▶ Work instructions
Search the material below for the word "file". Copy every line that has it.
________________________________________
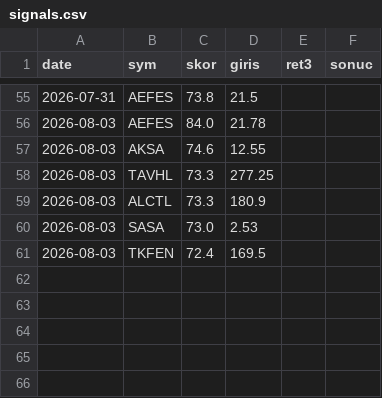
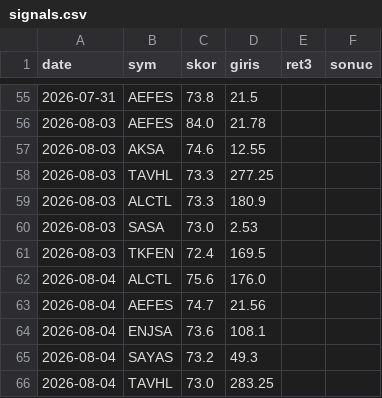
Before and after one commit to Mert04260/bist-radar, a CSV file: canli-izleme/signals.csv, drawn as a sheet; only a part is shown, gaps mark what is left out.

```diff
--- a/canli-izleme/signals.csv
+++ b/canli-izleme/signals.csv
@@ -61 +61,6 @@ date,sym,skor,giris,ret3,sonuc
 2026-08-03,TKFEN,72.4,169.5,,
+2026-08-04,ALCTL,75.6,176.0,,
+2026-08-04,AEFES,74.7,21.56,,
+2026-08-04,ENJSA,73.6,108.1,,
+2026-08-04,SAYAS,73.2,49.3,,
+2026-08-04,TAVHL,73.0,283.25,,
```
Also changed, not shown: 1 other file.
________________________________________
▶ Task result
Before and after one commit to Mert04260/bist-radar, a CSV file: canli-izleme/signals.csv, drawn as a sheet; only a part is shown, gaps mark what is left out.
Also changed, not shown: 1 other file.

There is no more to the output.